_Task:_
Give the number of lines in the records below that hold "hintText"; nothing else is needed.
START Data extracts
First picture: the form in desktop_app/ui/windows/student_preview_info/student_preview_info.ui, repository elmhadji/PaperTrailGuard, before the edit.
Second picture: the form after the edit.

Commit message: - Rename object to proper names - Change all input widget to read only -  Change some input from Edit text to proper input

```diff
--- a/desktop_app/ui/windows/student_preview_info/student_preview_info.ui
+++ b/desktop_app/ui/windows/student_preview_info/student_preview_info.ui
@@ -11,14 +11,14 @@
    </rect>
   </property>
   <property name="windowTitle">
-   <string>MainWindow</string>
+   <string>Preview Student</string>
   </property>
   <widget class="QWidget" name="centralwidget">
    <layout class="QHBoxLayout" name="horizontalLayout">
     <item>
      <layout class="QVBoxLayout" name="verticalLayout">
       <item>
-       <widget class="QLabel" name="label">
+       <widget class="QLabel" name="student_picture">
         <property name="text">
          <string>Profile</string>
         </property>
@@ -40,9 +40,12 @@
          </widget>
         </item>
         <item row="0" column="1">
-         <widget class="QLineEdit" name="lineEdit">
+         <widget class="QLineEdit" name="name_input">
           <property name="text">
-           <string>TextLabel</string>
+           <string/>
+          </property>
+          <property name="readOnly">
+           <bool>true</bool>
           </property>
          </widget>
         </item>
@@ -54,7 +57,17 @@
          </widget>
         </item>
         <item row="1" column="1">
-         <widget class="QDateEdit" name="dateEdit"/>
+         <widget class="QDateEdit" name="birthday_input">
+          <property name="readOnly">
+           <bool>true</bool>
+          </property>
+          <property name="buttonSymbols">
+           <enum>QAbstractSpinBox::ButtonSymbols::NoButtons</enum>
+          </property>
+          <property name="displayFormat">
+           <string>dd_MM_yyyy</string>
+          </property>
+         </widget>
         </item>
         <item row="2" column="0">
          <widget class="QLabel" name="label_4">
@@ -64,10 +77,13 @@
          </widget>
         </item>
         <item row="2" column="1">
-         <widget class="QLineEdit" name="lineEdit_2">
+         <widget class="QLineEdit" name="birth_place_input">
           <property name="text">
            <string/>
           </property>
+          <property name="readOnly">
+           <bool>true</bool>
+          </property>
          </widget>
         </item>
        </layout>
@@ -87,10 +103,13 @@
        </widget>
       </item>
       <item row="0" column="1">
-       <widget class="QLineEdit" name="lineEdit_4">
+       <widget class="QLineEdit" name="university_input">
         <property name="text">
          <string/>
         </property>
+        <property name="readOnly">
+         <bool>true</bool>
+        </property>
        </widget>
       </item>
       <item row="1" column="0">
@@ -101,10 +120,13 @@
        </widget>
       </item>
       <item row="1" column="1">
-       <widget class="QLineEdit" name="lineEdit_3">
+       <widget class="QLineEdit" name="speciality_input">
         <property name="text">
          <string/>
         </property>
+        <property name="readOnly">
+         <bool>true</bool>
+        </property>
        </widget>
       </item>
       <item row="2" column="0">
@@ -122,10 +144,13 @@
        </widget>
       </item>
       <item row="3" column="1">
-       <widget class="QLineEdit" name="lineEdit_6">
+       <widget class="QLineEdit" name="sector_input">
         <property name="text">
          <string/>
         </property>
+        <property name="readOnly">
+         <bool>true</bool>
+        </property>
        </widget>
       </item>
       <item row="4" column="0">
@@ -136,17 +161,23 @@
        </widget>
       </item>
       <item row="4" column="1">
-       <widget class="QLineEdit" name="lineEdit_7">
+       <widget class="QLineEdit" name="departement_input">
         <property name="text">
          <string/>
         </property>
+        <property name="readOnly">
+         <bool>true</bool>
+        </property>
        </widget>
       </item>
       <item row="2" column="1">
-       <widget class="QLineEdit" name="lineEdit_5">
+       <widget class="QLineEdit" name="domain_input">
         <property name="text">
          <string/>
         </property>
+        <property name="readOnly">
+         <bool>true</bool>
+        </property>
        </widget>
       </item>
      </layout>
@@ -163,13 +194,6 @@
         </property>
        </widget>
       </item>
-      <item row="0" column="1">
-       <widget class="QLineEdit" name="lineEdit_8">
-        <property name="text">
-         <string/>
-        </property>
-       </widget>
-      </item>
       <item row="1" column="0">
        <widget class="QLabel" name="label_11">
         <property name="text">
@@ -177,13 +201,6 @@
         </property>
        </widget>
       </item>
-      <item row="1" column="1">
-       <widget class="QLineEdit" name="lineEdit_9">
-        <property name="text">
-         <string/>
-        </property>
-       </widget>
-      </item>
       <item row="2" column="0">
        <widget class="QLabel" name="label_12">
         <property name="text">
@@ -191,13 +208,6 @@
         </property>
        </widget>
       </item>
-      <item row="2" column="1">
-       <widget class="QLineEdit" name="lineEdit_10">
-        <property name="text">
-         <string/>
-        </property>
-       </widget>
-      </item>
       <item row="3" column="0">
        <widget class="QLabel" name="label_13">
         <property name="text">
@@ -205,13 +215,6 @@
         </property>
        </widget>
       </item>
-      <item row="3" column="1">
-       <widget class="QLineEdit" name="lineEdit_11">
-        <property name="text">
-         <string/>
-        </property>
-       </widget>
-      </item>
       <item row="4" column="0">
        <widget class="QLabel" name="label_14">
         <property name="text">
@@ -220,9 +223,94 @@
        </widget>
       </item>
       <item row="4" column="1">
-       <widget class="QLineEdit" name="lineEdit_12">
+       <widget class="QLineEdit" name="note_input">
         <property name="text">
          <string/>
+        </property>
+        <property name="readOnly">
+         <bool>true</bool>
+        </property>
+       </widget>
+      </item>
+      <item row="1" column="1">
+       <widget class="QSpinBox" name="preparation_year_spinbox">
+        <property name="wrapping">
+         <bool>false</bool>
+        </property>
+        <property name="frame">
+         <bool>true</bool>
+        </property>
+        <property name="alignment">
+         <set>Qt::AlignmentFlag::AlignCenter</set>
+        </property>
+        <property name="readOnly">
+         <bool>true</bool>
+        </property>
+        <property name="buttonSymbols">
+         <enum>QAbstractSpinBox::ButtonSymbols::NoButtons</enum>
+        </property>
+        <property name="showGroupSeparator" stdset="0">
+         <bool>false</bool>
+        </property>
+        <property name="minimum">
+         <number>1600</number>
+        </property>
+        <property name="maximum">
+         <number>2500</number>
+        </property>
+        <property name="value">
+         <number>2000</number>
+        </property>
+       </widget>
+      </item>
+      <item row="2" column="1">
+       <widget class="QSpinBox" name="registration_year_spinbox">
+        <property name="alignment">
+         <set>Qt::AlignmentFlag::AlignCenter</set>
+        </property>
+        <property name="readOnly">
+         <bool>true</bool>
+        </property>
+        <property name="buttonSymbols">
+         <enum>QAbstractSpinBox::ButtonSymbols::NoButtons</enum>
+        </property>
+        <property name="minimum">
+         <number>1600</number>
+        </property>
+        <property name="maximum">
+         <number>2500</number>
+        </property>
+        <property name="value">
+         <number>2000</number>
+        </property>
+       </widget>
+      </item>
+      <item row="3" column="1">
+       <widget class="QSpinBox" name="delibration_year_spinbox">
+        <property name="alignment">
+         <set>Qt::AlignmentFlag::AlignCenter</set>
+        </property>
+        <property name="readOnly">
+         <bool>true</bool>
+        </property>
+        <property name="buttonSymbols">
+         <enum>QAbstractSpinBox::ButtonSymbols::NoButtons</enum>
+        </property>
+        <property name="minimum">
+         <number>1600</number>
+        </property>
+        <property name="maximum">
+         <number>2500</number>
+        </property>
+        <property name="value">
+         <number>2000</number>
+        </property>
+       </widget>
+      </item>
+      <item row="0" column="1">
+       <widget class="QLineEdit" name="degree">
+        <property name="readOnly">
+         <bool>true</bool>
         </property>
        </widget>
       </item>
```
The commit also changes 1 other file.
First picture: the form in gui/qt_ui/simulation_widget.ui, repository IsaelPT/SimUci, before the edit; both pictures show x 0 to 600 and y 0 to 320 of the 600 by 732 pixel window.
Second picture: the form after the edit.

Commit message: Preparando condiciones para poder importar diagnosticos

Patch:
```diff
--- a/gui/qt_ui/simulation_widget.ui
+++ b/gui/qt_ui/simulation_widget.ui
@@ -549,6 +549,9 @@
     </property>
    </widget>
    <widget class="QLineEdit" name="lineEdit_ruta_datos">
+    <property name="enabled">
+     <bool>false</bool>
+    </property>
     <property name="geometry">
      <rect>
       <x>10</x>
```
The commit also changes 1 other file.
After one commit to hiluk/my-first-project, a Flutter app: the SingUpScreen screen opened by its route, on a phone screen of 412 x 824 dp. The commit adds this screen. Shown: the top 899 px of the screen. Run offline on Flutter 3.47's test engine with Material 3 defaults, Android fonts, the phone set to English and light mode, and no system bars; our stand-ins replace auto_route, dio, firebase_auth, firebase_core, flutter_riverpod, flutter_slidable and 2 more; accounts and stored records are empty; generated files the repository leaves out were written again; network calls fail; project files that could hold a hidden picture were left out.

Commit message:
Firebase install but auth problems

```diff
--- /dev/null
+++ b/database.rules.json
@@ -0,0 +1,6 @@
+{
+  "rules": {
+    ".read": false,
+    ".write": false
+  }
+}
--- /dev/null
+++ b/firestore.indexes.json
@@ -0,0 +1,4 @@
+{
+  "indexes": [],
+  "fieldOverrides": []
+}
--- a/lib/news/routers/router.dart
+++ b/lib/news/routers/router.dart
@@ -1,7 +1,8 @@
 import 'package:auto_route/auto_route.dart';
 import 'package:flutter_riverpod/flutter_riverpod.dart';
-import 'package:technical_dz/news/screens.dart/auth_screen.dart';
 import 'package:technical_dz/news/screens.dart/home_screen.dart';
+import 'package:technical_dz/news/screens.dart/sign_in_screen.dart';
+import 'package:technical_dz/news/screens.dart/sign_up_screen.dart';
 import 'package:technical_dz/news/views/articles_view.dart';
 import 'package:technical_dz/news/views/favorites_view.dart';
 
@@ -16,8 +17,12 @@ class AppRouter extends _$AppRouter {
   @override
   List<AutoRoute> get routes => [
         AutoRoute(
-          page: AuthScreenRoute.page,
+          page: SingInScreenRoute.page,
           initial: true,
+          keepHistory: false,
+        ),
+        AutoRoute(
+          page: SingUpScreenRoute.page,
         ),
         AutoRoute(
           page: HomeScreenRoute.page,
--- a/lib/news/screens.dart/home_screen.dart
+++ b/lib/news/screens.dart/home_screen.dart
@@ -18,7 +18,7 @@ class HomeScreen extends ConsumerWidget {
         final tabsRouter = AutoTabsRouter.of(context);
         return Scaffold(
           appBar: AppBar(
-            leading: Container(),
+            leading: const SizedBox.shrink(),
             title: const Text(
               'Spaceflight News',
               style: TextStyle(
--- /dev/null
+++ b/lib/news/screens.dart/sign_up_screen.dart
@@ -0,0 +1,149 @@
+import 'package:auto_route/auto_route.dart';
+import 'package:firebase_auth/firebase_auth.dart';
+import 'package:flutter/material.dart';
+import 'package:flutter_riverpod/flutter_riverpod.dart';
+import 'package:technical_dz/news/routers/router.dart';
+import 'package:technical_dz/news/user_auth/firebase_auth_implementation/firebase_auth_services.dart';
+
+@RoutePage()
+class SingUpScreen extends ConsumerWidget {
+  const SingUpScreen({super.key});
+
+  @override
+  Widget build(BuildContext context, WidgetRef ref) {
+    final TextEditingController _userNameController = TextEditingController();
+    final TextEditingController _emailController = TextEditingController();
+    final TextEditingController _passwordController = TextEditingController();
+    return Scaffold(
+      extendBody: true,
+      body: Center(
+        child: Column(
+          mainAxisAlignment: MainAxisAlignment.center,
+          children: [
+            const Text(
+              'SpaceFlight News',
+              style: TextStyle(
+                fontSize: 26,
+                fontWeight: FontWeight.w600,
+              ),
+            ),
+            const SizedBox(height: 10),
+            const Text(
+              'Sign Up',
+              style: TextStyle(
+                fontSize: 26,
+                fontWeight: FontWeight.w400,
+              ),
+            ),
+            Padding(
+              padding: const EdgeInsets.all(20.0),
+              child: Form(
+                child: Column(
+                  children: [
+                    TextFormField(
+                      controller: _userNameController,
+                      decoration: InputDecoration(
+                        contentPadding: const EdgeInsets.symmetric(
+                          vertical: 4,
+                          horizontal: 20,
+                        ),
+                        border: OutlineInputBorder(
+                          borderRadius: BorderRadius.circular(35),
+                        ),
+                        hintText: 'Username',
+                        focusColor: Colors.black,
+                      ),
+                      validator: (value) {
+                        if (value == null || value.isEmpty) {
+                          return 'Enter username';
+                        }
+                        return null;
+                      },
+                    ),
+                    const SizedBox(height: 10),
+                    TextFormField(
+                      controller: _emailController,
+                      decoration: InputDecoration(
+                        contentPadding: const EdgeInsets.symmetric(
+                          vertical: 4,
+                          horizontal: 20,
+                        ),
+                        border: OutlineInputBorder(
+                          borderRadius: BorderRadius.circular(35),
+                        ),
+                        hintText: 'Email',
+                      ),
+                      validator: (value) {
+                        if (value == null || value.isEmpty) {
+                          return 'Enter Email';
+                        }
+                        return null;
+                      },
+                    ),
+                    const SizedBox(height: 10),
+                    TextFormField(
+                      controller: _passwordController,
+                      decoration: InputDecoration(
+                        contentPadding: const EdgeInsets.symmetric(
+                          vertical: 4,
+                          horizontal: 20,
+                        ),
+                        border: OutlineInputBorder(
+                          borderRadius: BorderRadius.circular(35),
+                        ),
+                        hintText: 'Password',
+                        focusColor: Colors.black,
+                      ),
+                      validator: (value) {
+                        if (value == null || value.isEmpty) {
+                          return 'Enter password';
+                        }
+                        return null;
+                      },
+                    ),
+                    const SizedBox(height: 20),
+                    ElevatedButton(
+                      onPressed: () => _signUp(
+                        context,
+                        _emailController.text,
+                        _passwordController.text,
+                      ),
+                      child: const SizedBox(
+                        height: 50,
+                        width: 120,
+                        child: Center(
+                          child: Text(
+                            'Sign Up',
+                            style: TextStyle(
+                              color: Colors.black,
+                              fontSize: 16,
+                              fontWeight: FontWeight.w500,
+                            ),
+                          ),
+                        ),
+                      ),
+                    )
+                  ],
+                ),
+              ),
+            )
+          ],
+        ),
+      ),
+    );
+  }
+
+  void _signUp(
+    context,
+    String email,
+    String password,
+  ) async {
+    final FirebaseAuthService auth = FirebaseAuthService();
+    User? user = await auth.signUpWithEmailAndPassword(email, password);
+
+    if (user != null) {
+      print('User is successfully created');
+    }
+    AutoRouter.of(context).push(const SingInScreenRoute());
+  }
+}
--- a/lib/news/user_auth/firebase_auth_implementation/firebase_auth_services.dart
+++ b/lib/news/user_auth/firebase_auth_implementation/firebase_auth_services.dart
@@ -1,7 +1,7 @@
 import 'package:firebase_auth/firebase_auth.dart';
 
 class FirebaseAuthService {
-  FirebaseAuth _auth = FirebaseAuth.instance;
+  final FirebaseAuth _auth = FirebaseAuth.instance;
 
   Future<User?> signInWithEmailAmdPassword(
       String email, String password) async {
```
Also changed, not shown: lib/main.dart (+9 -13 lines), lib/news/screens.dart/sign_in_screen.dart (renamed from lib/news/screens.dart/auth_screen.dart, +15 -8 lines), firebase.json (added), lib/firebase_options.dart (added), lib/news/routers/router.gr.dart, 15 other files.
END Data extracts
_Answer to this exercise:_
3